LNG leadership [A] year-end mtpa
- Projects in operation or under construction.
Shell is a pioneer of the LNG industry with expertise based on 50 years of experience. Shell was instrumental in delivery of the world’s first LNG plant, in Algeria, which came on-stream in 1964. In the years since, LNG has become a truly global commodity with demand expected to grow rapidly in the coming years. Currently around 240 mpta, the global LNG market is expected to reach about 430 mtpa by 2025. This growth will be driven by expanding economies in China, India and the Middle East, by demand in Europe and by new destinations such as Malaysia, the Philippines, Singapore, Thailand and Vietnam.
Shell is proud of its leadership in this sector. Including Qatargas 4, Pluto and the acquired Repsol LNG portfolio, Shell world-wide LNG equity liquefaction capacity is about 26 mtpa. Our equity share of various ventures across the world delivered some 9% of global LNG in 2013. The addition of volumes from our acquisition in late 2013 grows our market share to 11%.
Shell global LNG capacity growth mtpa
We currently have 7.5 mtpa capacity under construction and have around 21 mtpa of LNG options under study including Abadi in Indonesia, LNG Canada, Browse and Gorgon Train 4 in Australia.
In late 2013 Shell acquired part of Repsol S.A.’s LNG portfolio, including supply positions in Peru and Trinidad and Tobago, for a net cash purchase price of $3.8 billion, subject to post-closing adjustments. As part of the transaction, Shell also assumed $1.6 billion of balance sheet liabilities relating to existing leases for LNG ship charters. The deal gives Shell an additional 7.2 mtpa of directly managed LNG volumes of which 2.1 mtpa is uncontracted, and 5.1 mtpa is contracted to customers mainly in Canada, Mexico and Spain.
Integration of this acquisition into the Shell LNG trading portfolio is well advanced and delivering synergies and opportunities in line with expectations. Shell is uniquely placed to add value through opportunities on the gas market, by supplying contracted customers from multiple Shell LNG sources rather than a single point, and, potentially, from pipeline gas.
Pearl GTL plant laboratory.
In October 2013, the 700th LNG cargo left the Sakhalin-2 LNG plant in eastern Russia (Shell interest, 27.5%). Sakhalin-2 provides around 10% of Japan’s LNG supplies and more than 4% of South Korea’s. In the USA and Canada we have proposals to build liquefaction plants. In Western Canada, near Kitimat, British Columbia, we are progressing to a final investment decision through the LNG Canada project consortium.

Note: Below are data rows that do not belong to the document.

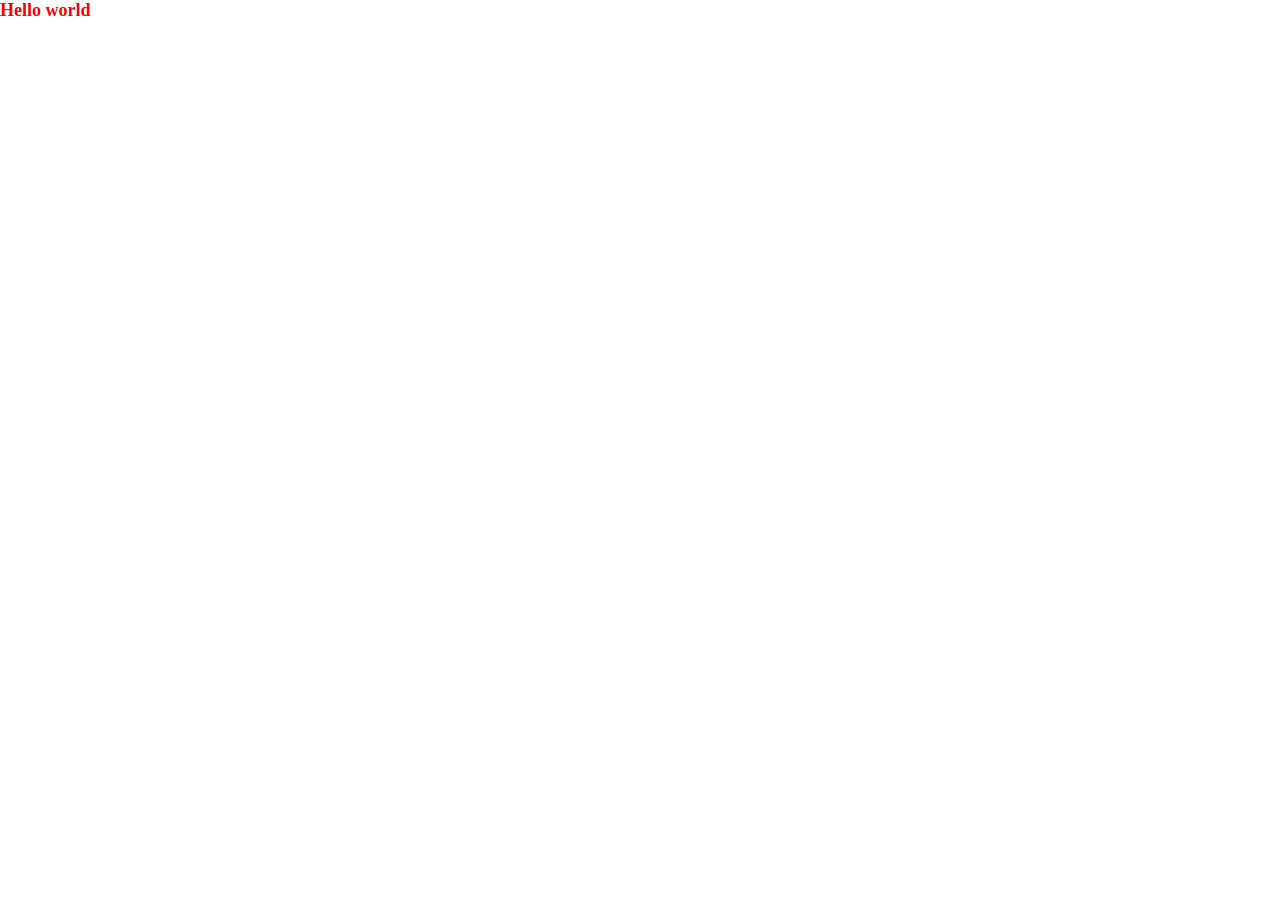
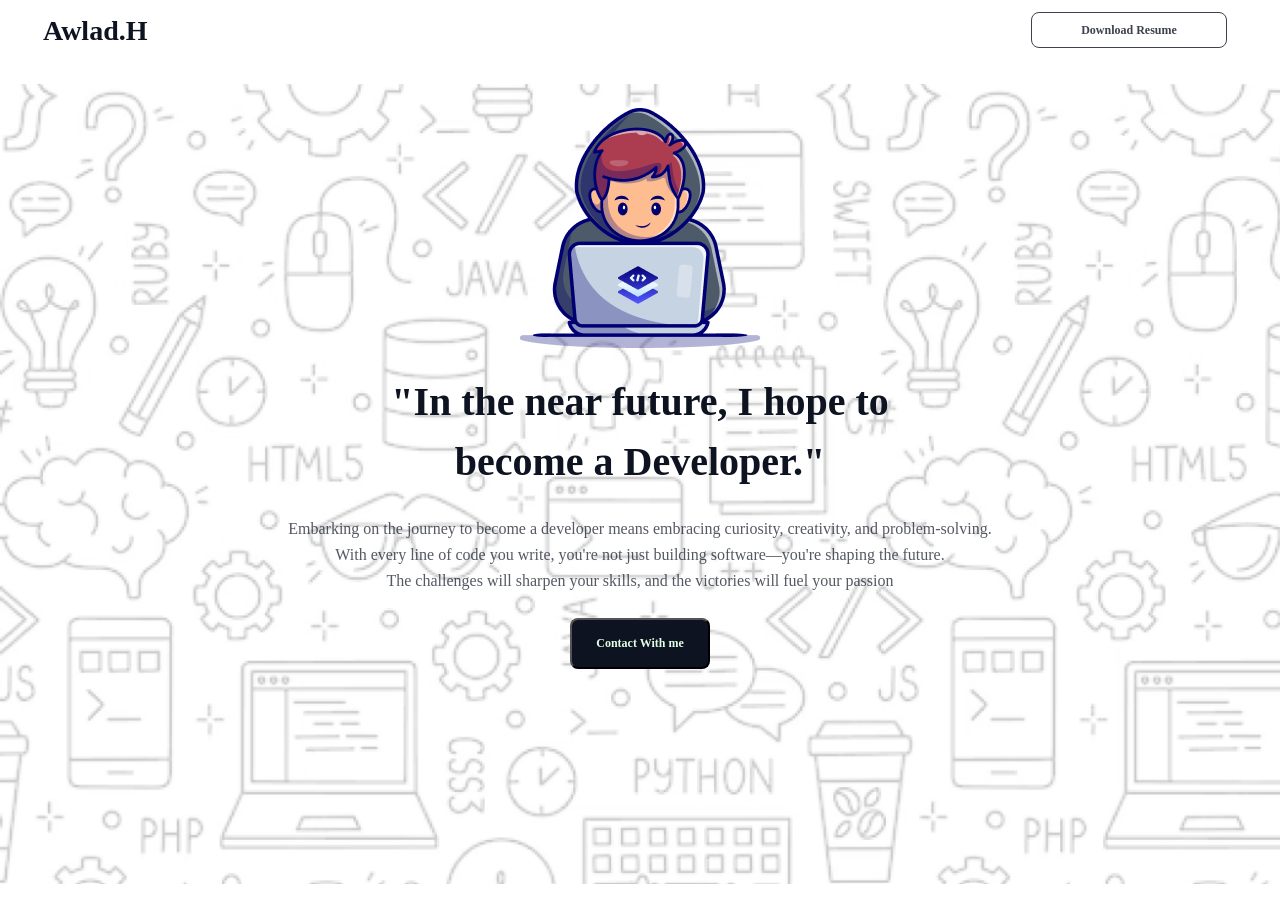
Before and after one commit to nuruddin538/r9-assignment1, a plain HTML site: page index.html in a window 1280 px wide. Before the commit the page ends 800 px from the top, so only its background shows below. Drawn offline with Linux system fonts and the light colour scheme; a web font is replaced by a local one.

Commit message:
nav and banner section added complite

```diff
--- a/index.html
+++ b/index.html
@@ -4,9 +4,46 @@
     <meta charset="UTF-8">
     <meta name="viewport" content="width=device-width, initial-scale=1.0">
     <title>Reset9 Base and Assignment Projects</title>
+    <link rel="preconnect" href="https://fonts.googleapis.com">
+    <link rel="preconnect" href="https://fonts.gstatic.com" crossorigin>
+    <link href="https://fonts.googleapis.com/css2?family=Azeret+Mono:ital,wght@0,100..900;1,100..900&display=swap" rel="stylesheet">
     <link rel="stylesheet" href="style.css">
 </head>
-<body>
-    <h1>Hello world</h1>
+<body class="azeret-mono">
+    <!-- Header section -->
+     <header>
+        <div>
+            <nav>
+                <div class="nav-bar">
+                    <h2>Awlad.H</h2>
+                    <button>Download Resume</button>
+                </div>
+            </nav>
+            <!-- Banner Section -->
+             <div class="banner-section">
+                <div>
+                    <div class="banner-content">
+                        <img src="assets/Group.png" alt="Group">
+                        <h1>"In the near future, I hope to <br> become a Developer."</h1>
+                        <p>Embarking on the journey to become a developer means embracing curiosity, creativity, and problem-solving. <br> With every line of code you write, you're not just building software—you're shaping the future. <br> The challenges will sharpen your skills, and the victories will fuel your passion</p>
+                        <button><a href="#footer">Contact With me</a></button>
+                    </div>
+                </div>
+             </div>
+        </div>
+        <div>
+            <div>
+                <div></div>
+            </div>
+        </div>
+     </header>
+     <!-- Header section -->
+     <main>
+
+     </main>
+     <!-- Header section -->
+    <footer>
+
+    </footer>
 </body>
 </html>
--- a/style.css
+++ b/style.css
@@ -1,8 +1,105 @@
 *{
     margin: 0;
     padding: 0;
+    box-sizing: border-box;
 }
-h1 {
-    font-size: large;
-    color: red;
+.azeret-mono {
+    font-family: "Azeret Mono", monospace;
+    font-optical-sizing: auto;
+    font-style: normal;
 }
+header nav {
+    width: 1224px;
+    height: auto;
+    margin: auto;
+    padding: 12px 15px;
+}
+header .nav-bar {
+    display: flex;
+    justify-content: space-between;
+    align-items: center;
+}
+nav h2 {
+    color: rgb(13, 19, 33);
+    font-family: Azeret Mono;
+    font-size: 28px;
+    font-weight: 800;
+    line-height: 33px;
+    letter-spacing: 0%;
+    text-align: left;
+}
+nav button {
+    width: 196px;
+    height: 23px;
+    display: flex;
+    flex-direction: row;
+    justify-content: center;
+    align-items: center;
+    padding: 17px 24px 17px 24px;
+    margin: 0px 10px;
+    color: rgb(13, 19, 33);
+    font-family: Azeret Mono;
+    font-size: 12px;
+    font-weight: 600;
+    line-height: 23px;
+    letter-spacing: 0%;
+    background: white;
+    border: 1px solid rgb(13, 19, 33);
+    border-radius: 8px;
+    opacity: 0.8;
+
+}
+.banner-section {
+    background-image: url('assets/Hero-bg.png');
+    background-repeat: no-repeat;
+    background-size: cover;
+    margin: 24px 0;
+    height: 100vh;
+}
+.banner-content {
+    width: 1280px;
+    margin: 18px auto;
+    display: flex;
+    flex-direction: column;
+    align-items: center;
+    text-align: center;
+}
+.banner-content img {
+    max-width: 95%;
+    height: auto;
+    margin-top: 24px;
+    margin-bottom: 24px;
+}
+.banner-content h1 {
+    color: rgb(13, 19, 33);
+    font-family: Azeret Mono;
+    font-size: 40px;
+    font-weight: 800;
+    line-height: 60px;
+    text-align: center;
+}
+.banner-content p {
+    color: rgb(13, 19, 33);
+    font-family: Azeret Mono;
+    font-size: 16px;
+    font-weight: 400;
+    line-height: 26px;
+    text-align: center;
+    opacity: .7;
+    margin: 24px 0;
+}
+.banner-content button {
+    padding: 12px 24px;
+    border-radius: 8px;
+    background: rgb(13, 19, 33);
+    margin-bottom: 16px;
+}
+.banner-content button a {
+    color: rgb(225, 255, 225);
+    font-family: Azeret Mono;
+    font-size: 12px;
+    font-weight: 600;
+    line-height: 23px;
+    text-align: center;
+    text-decoration: none;
+}
```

In January 2014, Nigeria LNG (NLNG) exported its 3,000th LNG shipment from the Bonny Terminal in Nigeria. The first shipment left Bonny in 1999 and the plant has expanded to six trains since then. NLNG accounts for about 7% of the world’s total LNG production capacity, with the Shell Petroleum Development Company of Nigeria (SPDC) joint venture being a major supplier of gas to the plant. Shell holds a 25.6% interest in NLNG together with the Nigerian National Petroleum Corporation (49%), Total LNG Limited (15%) and ENI International N.A. (10.4%).